Afghanistan's embattled election organisers are considering delaying April's presidential ballot by three months, officials said Monday, as they struggle to tally votes cast in the recent legislative poll and resolve thousands of complaints.
The remarks come as the United States spearheads international efforts to engage the Taliban in peace talks to end the 17-year war that some had feared could be derailed by the April 20 presidential vote, which is expected to fiercely contested.
The ballot could be pushed back to July 13, spokesmen for the Independent Election Commission (IEC) and the Electoral Complaints Commission (ECC) told reporters.
"There are legal and technical issues that should be addressed properly (if the vote is to be delayed)," ECC spokesman Ali Reza Rohani said.
"We have to see if the proposed new date of July 13 is practical and whether we have to hold four elections at once."
Presidential, provincial council and district council elections are scheduled to take place across the country in 2019.
A parliamentary ballot, which was held in 33 out of Afghanistan's 34 provinces last month, also needs to be carried out in Ghazni where voting was delayed following protests.
The Afghan constitution requires the presidential election take place no later than April 22.
But IEC chief Abdul Badi Sayyad told reporters that a "practical timeline" was needed.
"The economic, security and weather situations are forcing us to make some changes to the timeline of elections," Sayyad explained.
President Ashraf Ghani, who was elected in a fraud-tainted poll in 2014 that was only resolved in a US-brokered power-sharing deal, confirmed earlier this month that he would seek re-election.
It is not certain who will challenge Ghani, but potential rivals are jockeying for the top job.
Chief Executive Abdullah Abdullah, Afghanistan's de-facto prime minister, former national security adviser Mohammad Haneef Atmar -- who quit in August -- and former Balkh provincial governor Atta Mohammad Noor are among potential contenders.
Last month's shambolic parliamentary election, which was more than three years late, was marred by chronic disorganisation and deadly violence.
Voting was extended over three days instead of one due to many polling stations failing to open on time, problems with untested biometric verification machines, and incomplete or missing voter rolls.
Preliminary results for 10 provinces have been released.
Recounting is underway in Kabul, the most populated province in the country.
The proposed election date would fit with US envoy Zalmay Khalilzad's hopes of the Taliban and Afghan government striking a peace deal before the summer.
After a second round of regional meetings that included the Taliban's political representatives in Qatar this month, Khalilzad said he was "cautiously optimistic" for an end to the conflict.
Khalilzad's November 18 comments in Kabul came as the Taliban step up attacks on Afghanistan's beleaguered security forces, which are suffering an unprecedented level of casualties.

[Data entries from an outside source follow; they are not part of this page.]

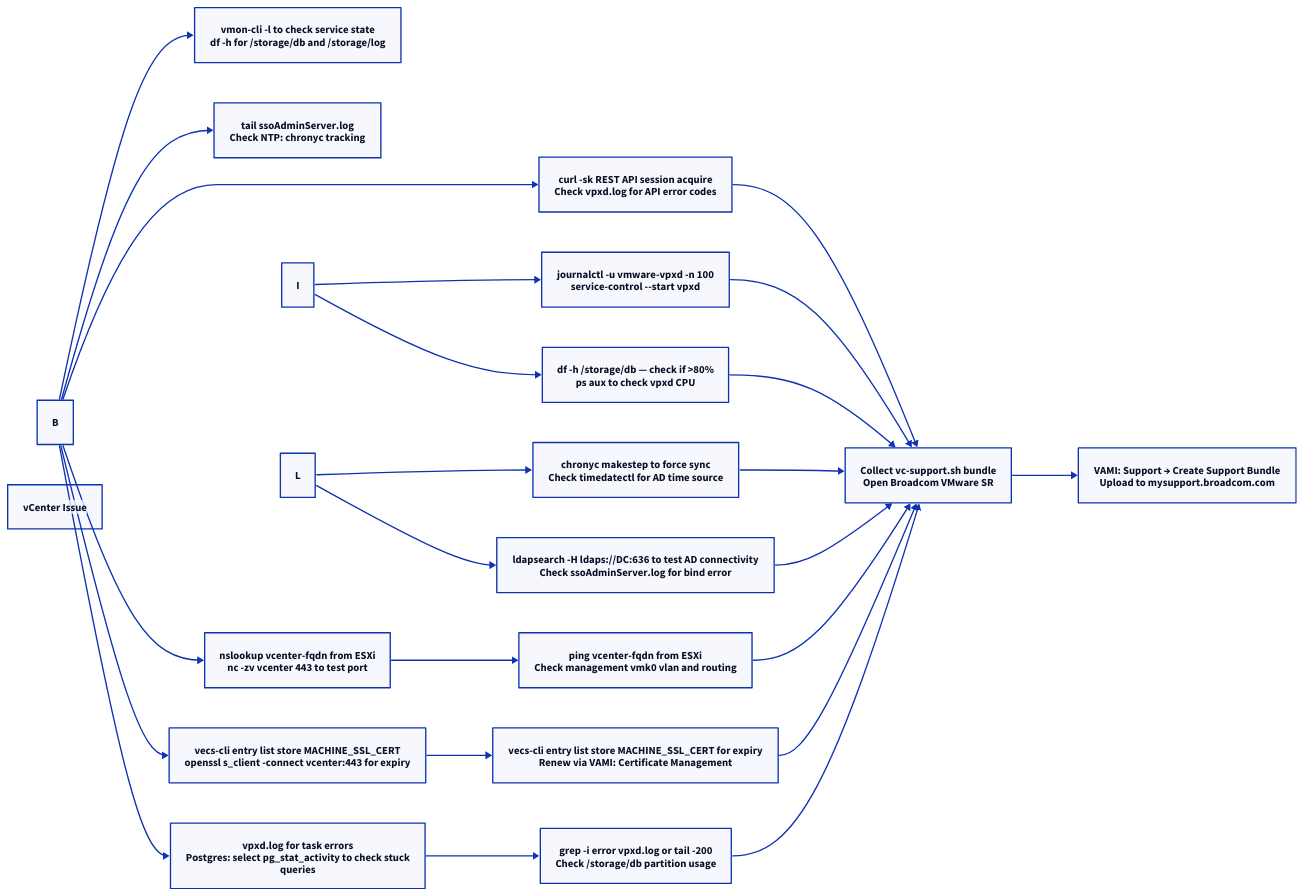
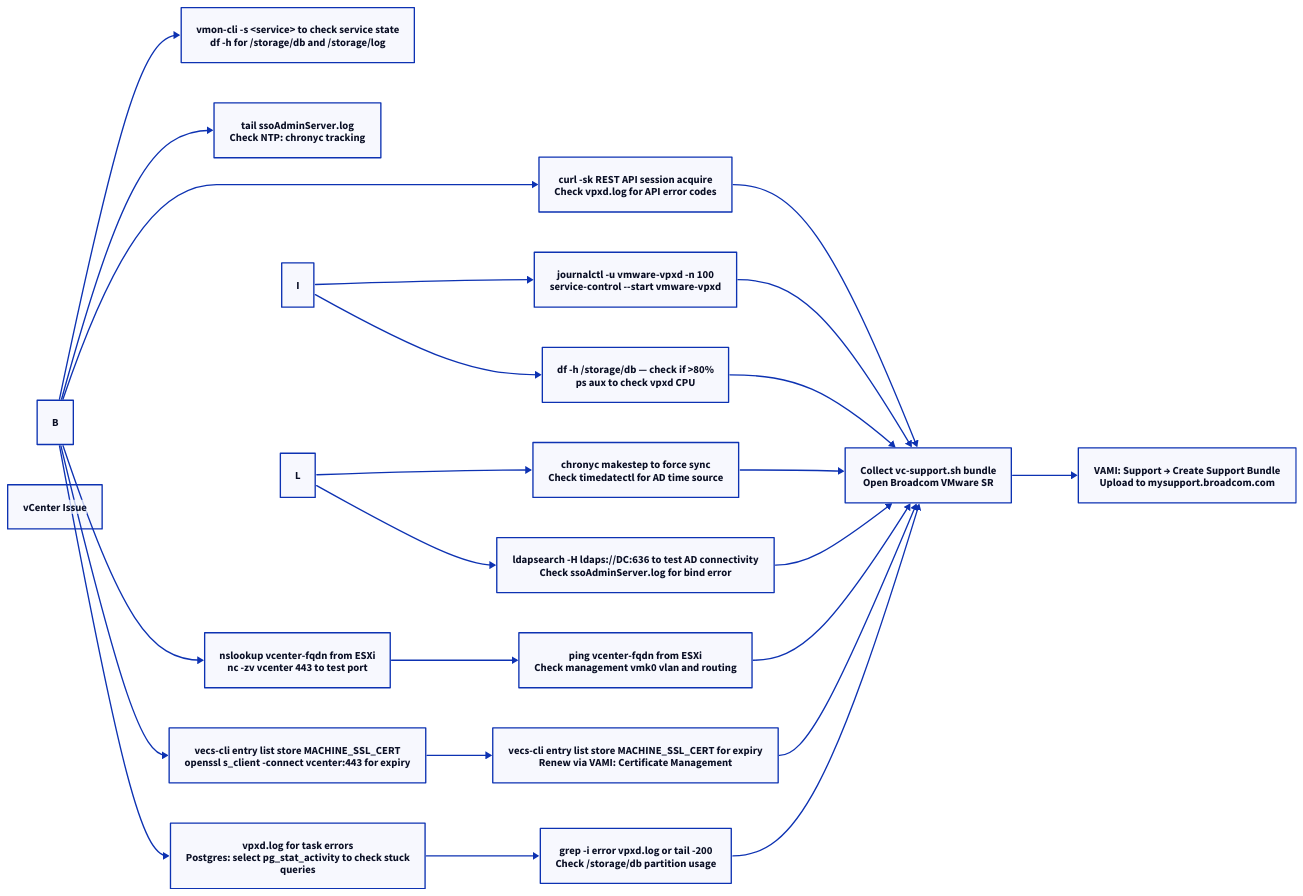
The first of 2 diagrams in docs/virtualization/vmware/products/vcenter/troubleshooting/diagnostics.md (canast01/chris-kb), drawn with D2 before and after one commit. The commit also changed other lines of this file and 141 other files, not shown here.

````diff
--- a/docs/virtualization/vmware/products/vcenter/troubleshooting/diagnostics.md
+++ b/docs/virtualization/vmware/products/vcenter/troubleshooting/diagnostics.md
@@ -20,46 +20,46 @@
 ```d2
 direction: right
 
 B: "B" {shape: rectangle}
-C: "vmon-cli -l to check service state\ndf -h for /storage/db and /storage/log" {shape: rectangle}
+C: "vmon-cli -s <service> to check service state\ndf -h for /storage/db and /storage/log" {shape: rectangle}
 D: "tail ssoAdminServer.log\nCheck NTP: chronyc tracking" {shape: rectangle}
 E: "nslookup vcenter-fqdn from ESXi\nnc -zv vcenter 443 to test port" {shape: rectangle}
 F: "vecs-cli entry list store MACHINE_SSL_CERT\nopenssl s_client -connect vcenter:443 for expiry" {shape: rectangle}
 G: "vpxd.log for task errors\nPostgres: select pg_stat_activity to check stuck\nqueries" {shape: rectangle}
 H: "curl -sk REST API session acquire\nCheck vpxd.log for API error codes" {shape: rectangle}
 I: "I" {shape: rectangle}
-J: "journalctl -u vmware-vpxd -n 100\nservice-control --start vpxd" {shape: rectangle}
+J: "journalctl -u vmware-vpxd -n 100\nservice-control --start vmware-vpxd" {shape: rectangle}
 K: "df -h /storage/db — check if >80%\nps aux to check vpxd CPU" {shape: rectangle}
 L: "L" {shape: rectangle}
 M: "chronyc makestep to force sync\nCheck timedatectl for AD time source" {shape: rectangle}
 N: "ldapsearch -H ldaps://DC:636 to test AD connectivity\nCheck ssoAdminServer.log for bind error" {shape: rectangle}
 O: "ping vcenter-fqdn from ESXi\nCheck management vmk0 vlan and routing" {shape: rectangle}
 P: "vecs-cli entry list store MACHINE_SSL_CERT for expiry\nRenew via VAMI: Certificate Management" {shape: rectangle}
 Q: "grep -i error vpxd.log or tail -200\nCheck /storage/db partition usage" {shape: rectangle}
 R: "Collect vc-support.sh bundle\nOpen Broadcom VMware SR" {shape: rectangle}
 S: "VAMI: Support → Create Support Bundle\nUpload to mysupport.broadcom.com" {shape: rectangle}
 A: "vCenter Issue" {shape: rectangle}
 
 B -> C
 B -> D
 B -> E
 B -> F
 B -> G
 B -> H
 I -> J
 I -> K
 L -> M
 L -> N
 E -> O
 F -> P
 G -> Q
 H -> R
 J -> R
 K -> R
 M -> R
 N -> R
 O -> R
 P -> R
 Q -> R
 R -> S
 ```
````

At least 22 police were killed in a Taliban ambush in western Afghanistan in western Afghanistan, a health official said Monday.

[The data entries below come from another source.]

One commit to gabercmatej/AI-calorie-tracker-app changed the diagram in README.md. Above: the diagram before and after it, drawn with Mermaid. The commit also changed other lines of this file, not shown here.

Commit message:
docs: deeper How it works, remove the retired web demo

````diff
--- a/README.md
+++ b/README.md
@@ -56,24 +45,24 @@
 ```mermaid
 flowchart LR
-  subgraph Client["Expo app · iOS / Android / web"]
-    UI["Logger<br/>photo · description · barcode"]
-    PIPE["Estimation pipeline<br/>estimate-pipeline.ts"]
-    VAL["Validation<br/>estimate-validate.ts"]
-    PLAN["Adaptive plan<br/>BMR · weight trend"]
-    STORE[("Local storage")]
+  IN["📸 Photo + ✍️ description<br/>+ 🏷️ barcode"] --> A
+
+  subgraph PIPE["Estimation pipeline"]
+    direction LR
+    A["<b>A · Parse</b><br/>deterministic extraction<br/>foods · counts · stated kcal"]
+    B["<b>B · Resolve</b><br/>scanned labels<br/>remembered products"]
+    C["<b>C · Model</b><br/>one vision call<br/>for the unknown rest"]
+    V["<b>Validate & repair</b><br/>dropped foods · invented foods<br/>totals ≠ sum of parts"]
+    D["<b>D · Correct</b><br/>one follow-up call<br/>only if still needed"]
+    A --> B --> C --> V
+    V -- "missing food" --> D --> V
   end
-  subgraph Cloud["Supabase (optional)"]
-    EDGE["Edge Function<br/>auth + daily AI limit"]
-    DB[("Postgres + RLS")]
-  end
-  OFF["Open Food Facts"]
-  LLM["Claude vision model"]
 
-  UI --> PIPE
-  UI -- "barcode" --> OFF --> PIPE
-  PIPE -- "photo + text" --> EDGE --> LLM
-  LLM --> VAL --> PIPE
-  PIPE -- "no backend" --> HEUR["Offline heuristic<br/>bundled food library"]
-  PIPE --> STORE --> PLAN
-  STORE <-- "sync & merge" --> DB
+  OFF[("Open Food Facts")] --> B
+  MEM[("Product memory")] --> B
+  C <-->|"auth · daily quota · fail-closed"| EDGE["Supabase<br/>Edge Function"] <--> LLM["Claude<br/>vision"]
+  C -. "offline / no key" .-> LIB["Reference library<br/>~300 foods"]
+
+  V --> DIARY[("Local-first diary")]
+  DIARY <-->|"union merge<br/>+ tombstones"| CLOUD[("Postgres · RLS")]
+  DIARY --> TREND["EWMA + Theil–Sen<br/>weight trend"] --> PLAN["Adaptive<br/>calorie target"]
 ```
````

The attack was on a police convoy on Sunday.
(This story has not been edited by Business Standard staff and is auto-generated from a syndicated feed.)